At the beginning of November 2022, the last pilot trial of the year for ALGECO ran at NIVA’s pilot facility. Although the temperature outside and inside the greenhouse was not optimal for algae growth, the team wanted to test the infrastructure for the semi-continuous cultivation system, so new trials could be started in spring 2023.
The aim of the new trials will be to investigate how algae productivity responds to a semi-continuous cultivation mode. Testing if productivity rates could be sustained by an exchange of wastewater alone is a critical first step in identifying growth limiting resources and ultimately developing a continuous treatment system.
Different methods for growing algae
There are three general modes of growing algae: batch, semi-continuous, and continuous cultivation:
Batch cultivation mode consists of a predetermined medium concentration in which the cells grow, and no further inputs are added. The culture experiences a lag phase, exponential growth, stationary phase, and decline (Algae cultivation method A). The best time for harvesting to maximize productivity is at the end of the exponential growth phase. To produce more biomass, a new batch is started. This is the easiest way to grow algae but also the least productive. The ALGECO team ran the optimization trials in 2022 as batch cultures to easily test that the algae could grow in wastewater, before moving on to a more productive and complex mode of cultivation.

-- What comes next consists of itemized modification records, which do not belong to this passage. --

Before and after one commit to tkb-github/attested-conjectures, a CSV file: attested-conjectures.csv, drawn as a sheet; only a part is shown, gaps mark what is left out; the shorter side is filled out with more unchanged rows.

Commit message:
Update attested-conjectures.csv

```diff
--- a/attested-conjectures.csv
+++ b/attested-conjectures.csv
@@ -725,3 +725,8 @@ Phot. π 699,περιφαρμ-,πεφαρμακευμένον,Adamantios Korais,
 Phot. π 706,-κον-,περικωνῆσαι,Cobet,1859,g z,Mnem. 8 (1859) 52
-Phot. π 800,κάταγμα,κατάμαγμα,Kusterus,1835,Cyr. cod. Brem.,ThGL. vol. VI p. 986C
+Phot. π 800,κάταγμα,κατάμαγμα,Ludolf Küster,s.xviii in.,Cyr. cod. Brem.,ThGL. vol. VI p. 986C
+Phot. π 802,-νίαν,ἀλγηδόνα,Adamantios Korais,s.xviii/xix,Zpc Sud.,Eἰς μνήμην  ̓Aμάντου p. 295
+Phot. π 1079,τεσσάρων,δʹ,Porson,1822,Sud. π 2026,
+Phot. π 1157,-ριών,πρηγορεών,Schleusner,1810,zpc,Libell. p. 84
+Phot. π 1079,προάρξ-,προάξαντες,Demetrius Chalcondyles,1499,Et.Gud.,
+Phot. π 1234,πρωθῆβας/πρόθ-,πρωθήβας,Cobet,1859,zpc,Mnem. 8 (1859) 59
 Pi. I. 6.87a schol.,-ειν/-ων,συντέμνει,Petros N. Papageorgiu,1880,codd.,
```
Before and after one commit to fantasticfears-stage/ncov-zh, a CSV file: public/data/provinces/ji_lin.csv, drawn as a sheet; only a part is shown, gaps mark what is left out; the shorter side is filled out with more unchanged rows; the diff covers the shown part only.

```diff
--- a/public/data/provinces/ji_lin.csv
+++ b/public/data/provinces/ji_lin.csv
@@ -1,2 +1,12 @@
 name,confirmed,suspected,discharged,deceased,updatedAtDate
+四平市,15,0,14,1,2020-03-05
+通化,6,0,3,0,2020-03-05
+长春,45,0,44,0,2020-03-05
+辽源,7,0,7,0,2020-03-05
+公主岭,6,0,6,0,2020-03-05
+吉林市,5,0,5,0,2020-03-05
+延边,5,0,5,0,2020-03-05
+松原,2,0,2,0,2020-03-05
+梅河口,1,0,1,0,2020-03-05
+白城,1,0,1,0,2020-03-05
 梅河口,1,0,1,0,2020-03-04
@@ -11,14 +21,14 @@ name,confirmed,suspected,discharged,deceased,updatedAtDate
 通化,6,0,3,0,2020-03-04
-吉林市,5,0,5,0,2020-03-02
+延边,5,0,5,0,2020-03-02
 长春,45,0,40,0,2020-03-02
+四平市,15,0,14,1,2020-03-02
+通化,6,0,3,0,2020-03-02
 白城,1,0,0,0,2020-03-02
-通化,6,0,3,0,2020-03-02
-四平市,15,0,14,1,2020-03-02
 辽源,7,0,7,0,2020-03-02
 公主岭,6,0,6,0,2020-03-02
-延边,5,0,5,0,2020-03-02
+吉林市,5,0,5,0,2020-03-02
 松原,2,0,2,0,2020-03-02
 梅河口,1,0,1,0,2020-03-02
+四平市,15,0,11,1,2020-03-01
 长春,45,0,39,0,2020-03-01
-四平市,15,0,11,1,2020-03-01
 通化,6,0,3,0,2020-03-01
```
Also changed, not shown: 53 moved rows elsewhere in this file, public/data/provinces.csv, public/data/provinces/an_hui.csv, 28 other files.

A semi-continuous mode of cultivation implies that the culture is harvested at periodic time intervals while new medium is added. To maximise biomass produced, the harvesting is done at the highest biomass density possible before the culture enters the stationary phase. The biomass density is maintained continuously. The culture experiences the exponential phase repeatedly and never enters the stationary phase (Algae cultivation method B).
A continuous cultivation mode is the most efficient way to produce biomass. This cultivation method can be both a “chemostat” (when nutrient concentrations are held constant) or a “turbidostat” (when the density is held constant). In this method, a continuous supply of medium is added to the culture (Algae cultivation method C).
During the ALGECO experimental trial, the raceways were filled with 1000 m3 of wastewater and inoculated with a co-culture of the algae Stigeoclonium sp. and Oedogonium sp. During the first phase, before the semi-continuous exchange was initiated, the co-culture grew exponentially and the culture density increased by more than 10 fold (0.02 g/l to 0. 24 g/l).
Then, the water exchange began where 25% of the cultivation medium was exchanged with new wastewater daily for eight days. The algae biomass decreased continuously, indicating that the exchange rate was unsuitable for sustaining the biomass density.
Conclusions: Although the trial did not give the desired results regarding algae growth and optimizations are needed, the team demonstrated that the infrastructure for the semi-continuous system works and is ready for new trials in 2023.
ALGECO researchers also proved that the co-culture could grow in VEAS industrial-relevant temperatures, which are lower than the ones experienced during past experiments.